#### [Work instruction]
Please return all of the records verbatim, with the pictures omitted.

#### [Records to process]
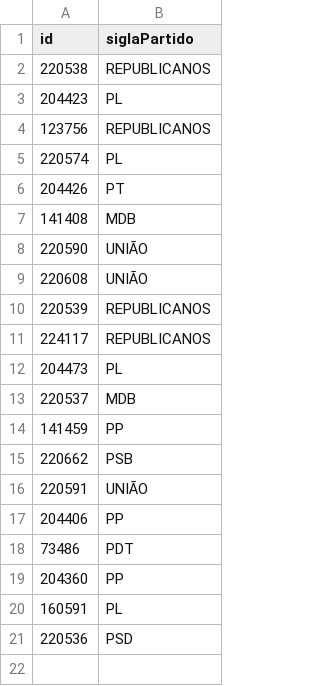
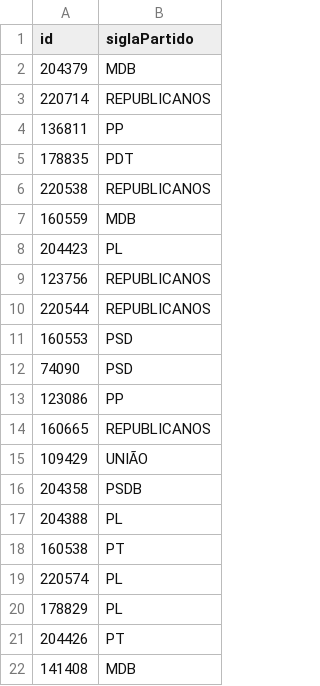
Before and after one commit to elninosantz/deputado_analysis, a CSV file: data/processed/id_partido.csv, drawn as a sheet; only a part is shown; the shorter side is filled out with more unchanged rows; the diff covers the shown part only; the diff names each change by its address in the sheet, - before the commit and + after, or states it on an @@ line.

```diff
--- a/data/processed/id_partido.csv
+++ b/data/processed/id_partido.csv
+row 2: 204379 | MDB
+row 3: 220714 | REPUBLICANOS
+row 4: 136811 | PP
+row 5: 178835 | PDT
+row 7: 160559 | MDB
+row 10: 220544 | REPUBLICANOS
+row 11: 160553 | PSD
+row 12: 74090 | PSD
+row 13: 123086 | PP
+row 14: 160665 | REPUBLICANOS
+row 15: 109429 | UNIÃO
+row 16: 204358 | PSDB
+row 17: 204388 | PL
+row 18: 160538 | PT
+row 20: 178829 | PL
```
Also changed, not shown: 64 added rows elsewhere in this file, data/processed/id_uf.csv, data/processed/nome_id.csv, 5 other files.
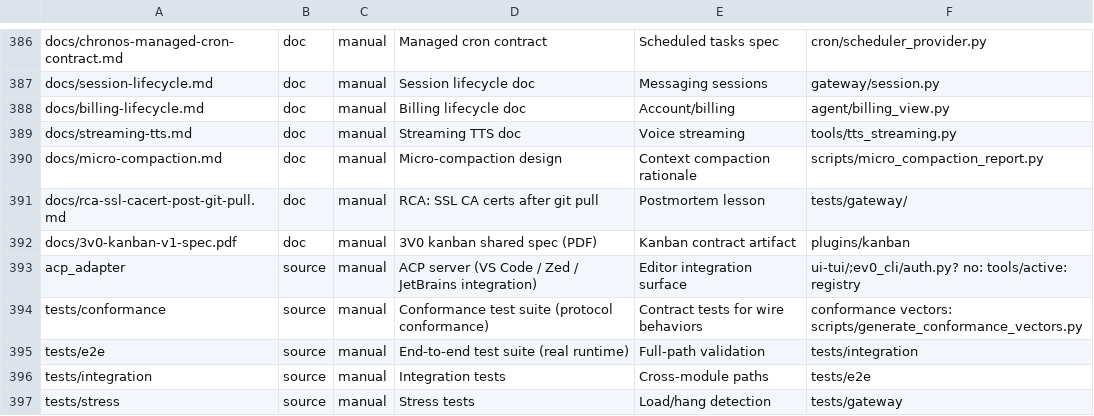
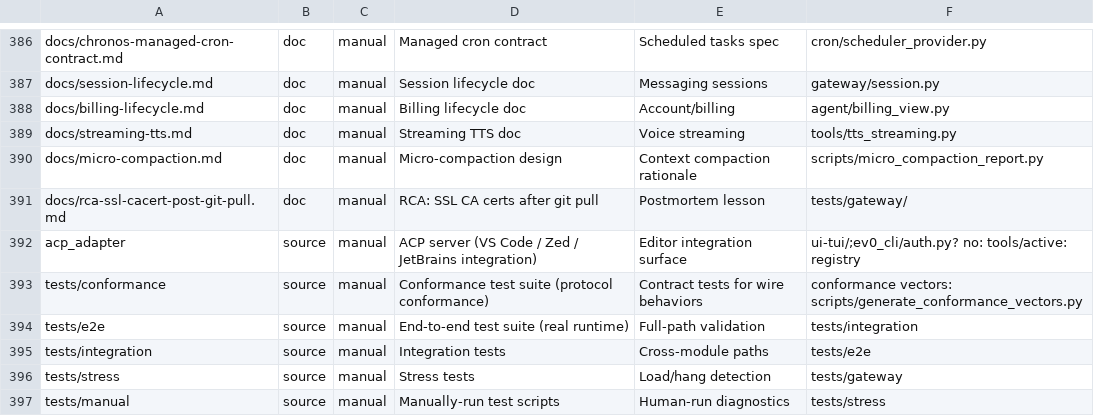
Before and after one commit to 1deat0r/3V0-Agent, a TSV file: wiki/curated.tsv, drawn as a sheet; only a part is shown, gaps mark what is left out; the shorter side is filled out with more unchanged rows.

Commit message:
chore(config): prune stale npm release-age exclusions + dedupe curated kanban row
Verified against registry: react-router 8.3.0 (30d), eslint 10.8.0 (28d),
tar 7.5.21 (31d), concurrently 10.0.4 (28d), fast-uri 3.1.4 (32d),
minimatch 10.2.6 (24d), brace-expansion 5.0.9 (21d) — all > 14d min-age.
Kept the stabilizing-family exclusions (@assistant-ui/, radix, ...).

```diff
--- a/wiki/curated.tsv
+++ b/wiki/curated.tsv
@@ -391,3 +391,2 @@ docs/micro-compaction.md	doc	manual	Micro-compaction design	Context compaction r
 docs/rca-ssl-cacert-post-git-pull.md	doc	manual	RCA: SSL CA certs after git pull	Postmortem lesson	tests/gateway/
-docs/3v0-kanban-v1-spec.pdf	doc	manual	3V0 kanban shared spec (PDF)	Kanban contract artifact	plugins/kanban
 acp_adapter	source	manual	ACP server (VS Code / Zed / JetBrains integration)	Editor integration surface	ui-tui/;ev0_cli/auth.py? no: tools/active: registry
```
Also changed, not shown: 1 other file.
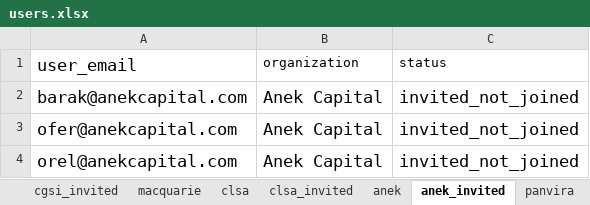
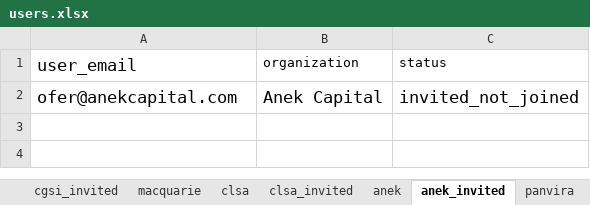
Before and after one commit to ghann670/streamlit, an Excel workbook: users.xlsx, sheet anek_invited, drawn as a sheet; values as stored, in another font and other column widths than the file's, no borders; the diff names each change by its address in the sheet, - before the commit and + after, or states it on an @@ line.

```diff
--- a/users.xlsx (sheet anek_invited)
+++ b/users.xlsx (sheet anek_invited)
-row 2: barak@anekcapital.com | Anek Capital | invited_not_joined
-row 4: orel@anekcapital.com | Anek Capital | invited_not_joined
```
Also changed, not shown: sheet clsa, sheet panvira, sheet anek, sheet clsa_invited, sheet panvira_invited, sheet carret_invited, 5 more sheets, other sheet tabs.
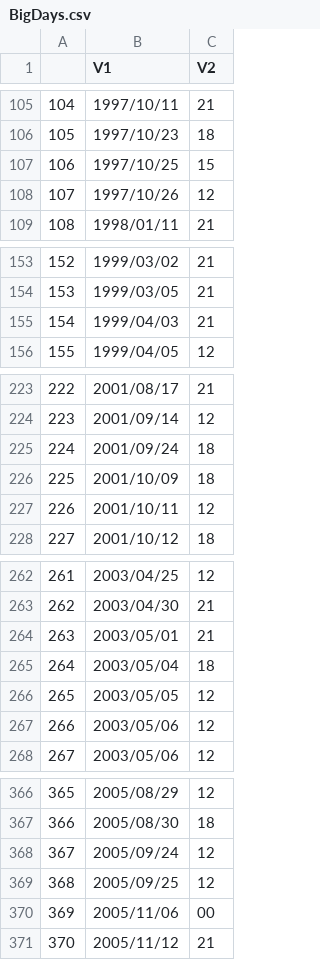
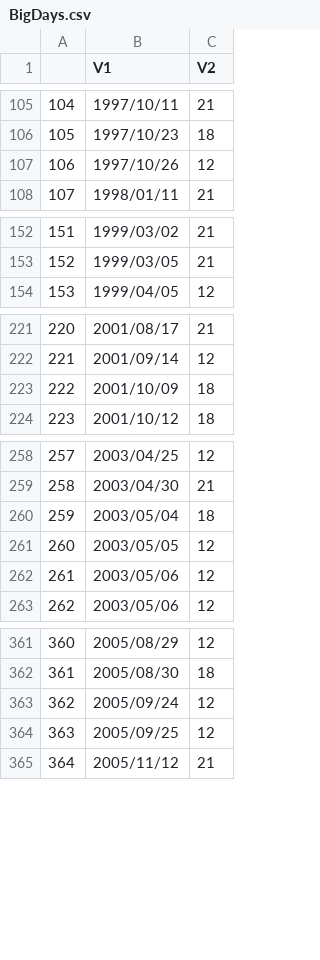
Before and after one commit to zschroder/tornenvir_climate, a CSV file: BigDays.csv, drawn as a sheet; only a part is shown, gaps mark what is left out; removed rows and columns are numbered as before the commit, all else as after; the diff covers the shown part only; the diff names each change by its address in the sheet, - before the commit and + after, or states it on an @@ line.

```diff
--- a/BigDays.csv
+++ b/BigDays.csv
-row 107: 106 | 1997/10/25 | 15
@@ column A renumbered from row 107 down @@
-row 155: 154 | 1999/04/03 | 21
-row 225: 224 | 2001/09/24 | 18
-row 227: 226 | 2001/10/11 | 12
-row 264: 263 | 2003/05/01 | 21
-row 370: 369 | 2005/11/06 | 00
```
Also changed, not shown: 4 removed rows elsewhere in this file, 1 other file.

#### [Answer area]
Before and after one commit to elninosantz/deputado_analysis, a CSV file: data/processed/id_partido.csv, drawn as a sheet; only a part is shown; the shorter side is filled out with more unchanged rows; the diff covers the shown part only; the diff names each change by its address in the sheet, - before the commit and + after, or states it on an @@ line.

```diff
--- a/data/processed/id_partido.csv
+++ b/data/processed/id_partido.csv
+row 2: 204379 | MDB
+row 3: 220714 | REPUBLICANOS
+row 4: 136811 | PP
+row 5: 178835 | PDT
+row 7: 160559 | MDB
+row 10: 220544 | REPUBLICANOS
+row 11: 160553 | PSD
+row 12: 74090 | PSD
+row 13: 123086 | PP
+row 14: 160665 | REPUBLICANOS
+row 15: 109429 | UNIÃO
+row 16: 204358 | PSDB
+row 17: 204388 | PL
+row 18: 160538 | PT
+row 20: 178829 | PL
```
Also changed, not shown: 64 added rows elsewhere in this file, data/processed/id_uf.csv, data/processed/nome_id.csv, 5 other files.
Before and after one commit to 1deat0r/3V0-Agent, a TSV file: wiki/curated.tsv, drawn as a sheet; only a part is shown, gaps mark what is left out; the shorter side is filled out with more unchanged rows.

Commit message:
chore(config): prune stale npm release-age exclusions + dedupe curated kanban row
Verified against registry: react-router 8.3.0 (30d), eslint 10.8.0 (28d),
tar 7.5.21 (31d), concurrently 10.0.4 (28d), fast-uri 3.1.4 (32d),
minimatch 10.2.6 (24d), brace-expansion 5.0.9 (21d) — all > 14d min-age.
Kept the stabilizing-family exclusions (@assistant-ui/, radix, ...).

```diff
--- a/wiki/curated.tsv
+++ b/wiki/curated.tsv
@@ -391,3 +391,2 @@ docs/micro-compaction.md	doc	manual	Micro-compaction design	Context compaction r
 docs/rca-ssl-cacert-post-git-pull.md	doc	manual	RCA: SSL CA certs after git pull	Postmortem lesson	tests/gateway/
-docs/3v0-kanban-v1-spec.pdf	doc	manual	3V0 kanban shared spec (PDF)	Kanban contract artifact	plugins/kanban
 acp_adapter	source	manual	ACP server (VS Code / Zed / JetBrains integration)	Editor integration surface	ui-tui/;ev0_cli/auth.py? no: tools/active: registry
```
Also changed, not shown: 1 other file.
Before and after one commit to ghann670/streamlit, an Excel workbook: users.xlsx, sheet anek_invited, drawn as a sheet; values as stored, in another font and other column widths than the file's, no borders; the diff names each change by its address in the sheet, - before the commit and + after, or states it on an @@ line.

```diff
--- a/users.xlsx (sheet anek_invited)
+++ b/users.xlsx (sheet anek_invited)
-row 2: barak@anekcapital.com | Anek Capital | invited_not_joined
-row 4: orel@anekcapital.com | Anek Capital | invited_not_joined
```
Also changed, not shown: sheet clsa, sheet panvira, sheet anek, sheet clsa_invited, sheet panvira_invited, sheet carret_invited, 5 more sheets, other sheet tabs.
Before and after one commit to zschroder/tornenvir_climate, a CSV file: BigDays.csv, drawn as a sheet; only a part is shown, gaps mark what is left out; removed rows and columns are numbered as before the commit, all else as after; the diff covers the shown part only; the diff names each change by its address in the sheet, - before the commit and + after, or states it on an @@ line.

```diff
--- a/BigDays.csv
+++ b/BigDays.csv
-row 107: 106 | 1997/10/25 | 15
@@ column A renumbered from row 107 down @@
-row 155: 154 | 1999/04/03 | 21
-row 225: 224 | 2001/09/24 | 18
-row 227: 226 | 2001/10/11 | 12
-row 264: 263 | 2003/05/01 | 21
-row 370: 369 | 2005/11/06 | 00
```
Also changed, not shown: 4 removed rows elsewhere in this file, 1 other file.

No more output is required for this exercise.